BEGIN

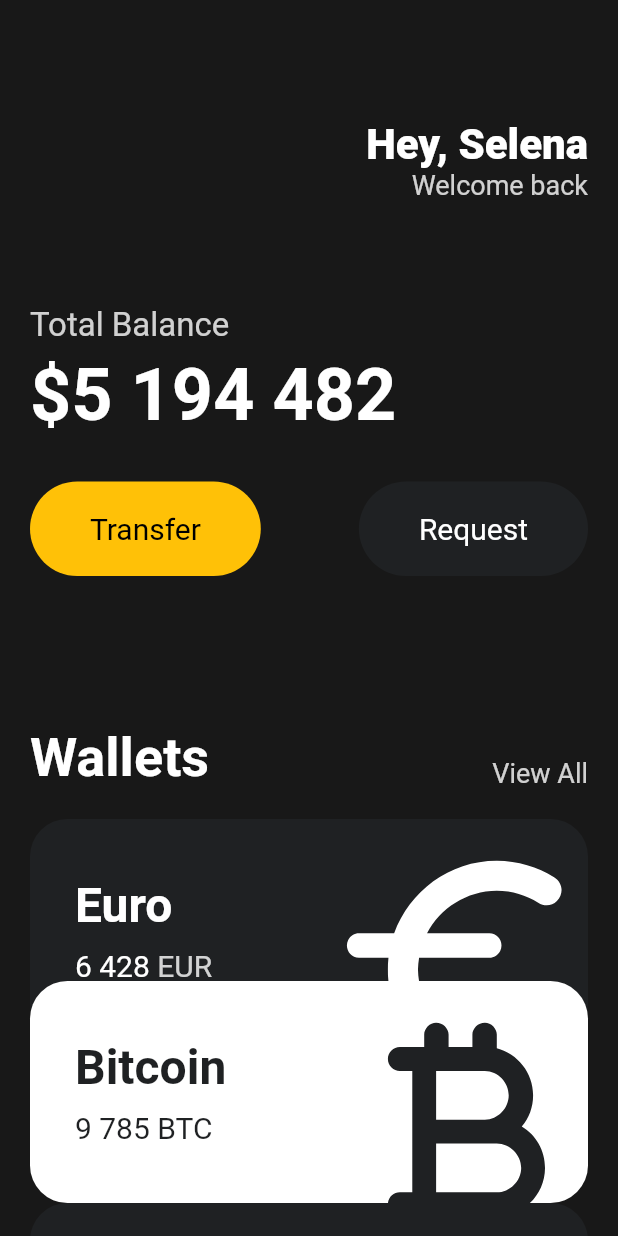
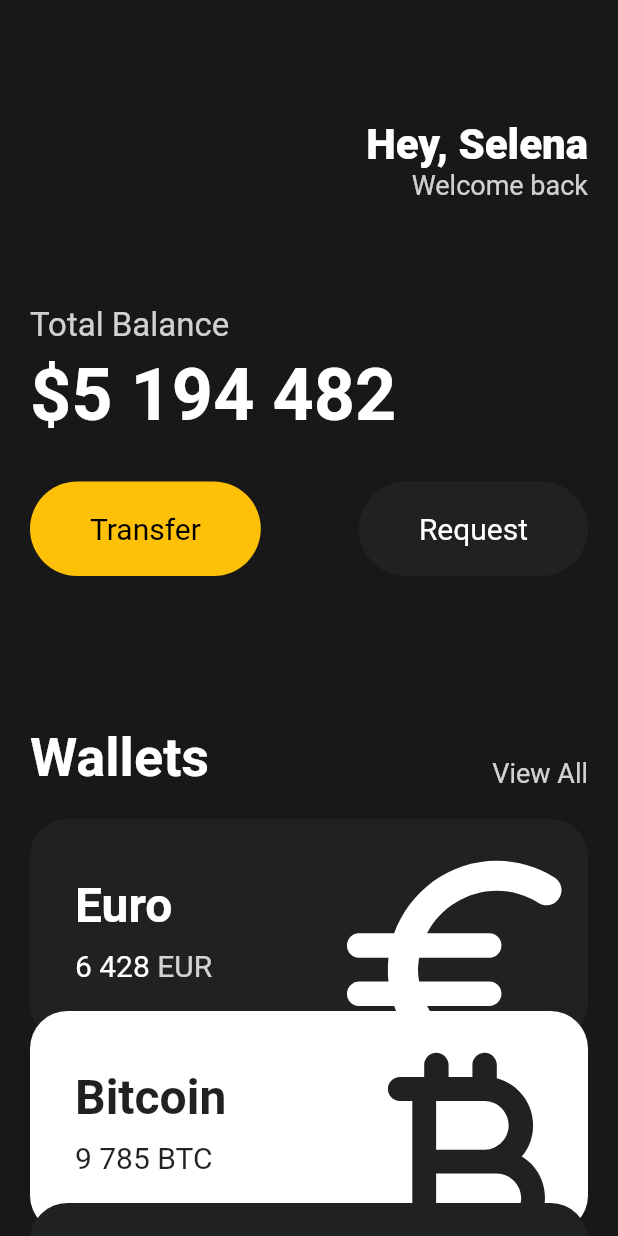
Before and after one commit to developerQuo/toonflix, a Flutter app: the screen it shows after launch, on a phone screen of 412 x 824 dp. Run offline on Flutter 3.47's test engine with Material 2 defaults, Android fonts, the phone set to English and light mode, and no system bars.

Commit message:
currency card widget translate

```diff
--- a/lib/main.dart
+++ b/lib/main.dart
@@ -119,26 +119,23 @@ class MyApp extends StatelessWidget {
                   amount: '6 428',
                   icon: Icons.euro_rounded,
                   isInverted: false,
+                  order: 1,
                 ),
-                Transform.translate(
-                  offset: const Offset(0, -40),
-                  child: const CurrencyCard(
+                const CurrencyCard(
                   name: 'Bitcoin',
                   code: 'BTC',
                   amount: '9 785',
                   icon: Icons.currency_bitcoin_rounded,
                   isInverted: true,
+                  order: 2,
                 ),
-                ),
-                Transform.translate(
-                  offset: const Offset(0, -40),
-                  child: const CurrencyCard(
+                const CurrencyCard(
                   name: 'Dollar',
                   code: 'USD',
                   amount: '428',
                   icon: Icons.attach_money_outlined,
                   isInverted: false,
-                  ),
+                  order: 3,
                 ),
               ],
             ),
--- a/lib/widgets/currency_card.dart
+++ b/lib/widgets/currency_card.dart
@@ -4,6 +4,7 @@ class CurrencyCard extends StatelessWidget {
   final String name, code, amount;
   final IconData icon;
   final bool isInverted;
+  final int order;
 
   final _blackColor = const Color(0xFF1F2123);
 
@@ -14,11 +15,14 @@ class CurrencyCard extends StatelessWidget {
     required this.amount,
     required this.icon,
     required this.isInverted,
+    required this.order,
   });
 
   @override
   Widget build(BuildContext context) {
-    return Container(
+    return Transform.translate(
+      offset: Offset(0, -20 * (order - 1)),
+      child: Container(
         clipBehavior: Clip.hardEdge,
         decoration: BoxDecoration(
           color: isInverted ? Colors.white : _blackColor,
@@ -82,6 +86,7 @@ class CurrencyCard extends StatelessWidget {
             ],
           ),
         ),
+      ),
     );
   }
 }
```
Lines whose indentation alone changed are shown as unchanged.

END

● Task details
Since only a count is wanted, give the number of lines in the listing that contain the word "name".

● Task result
3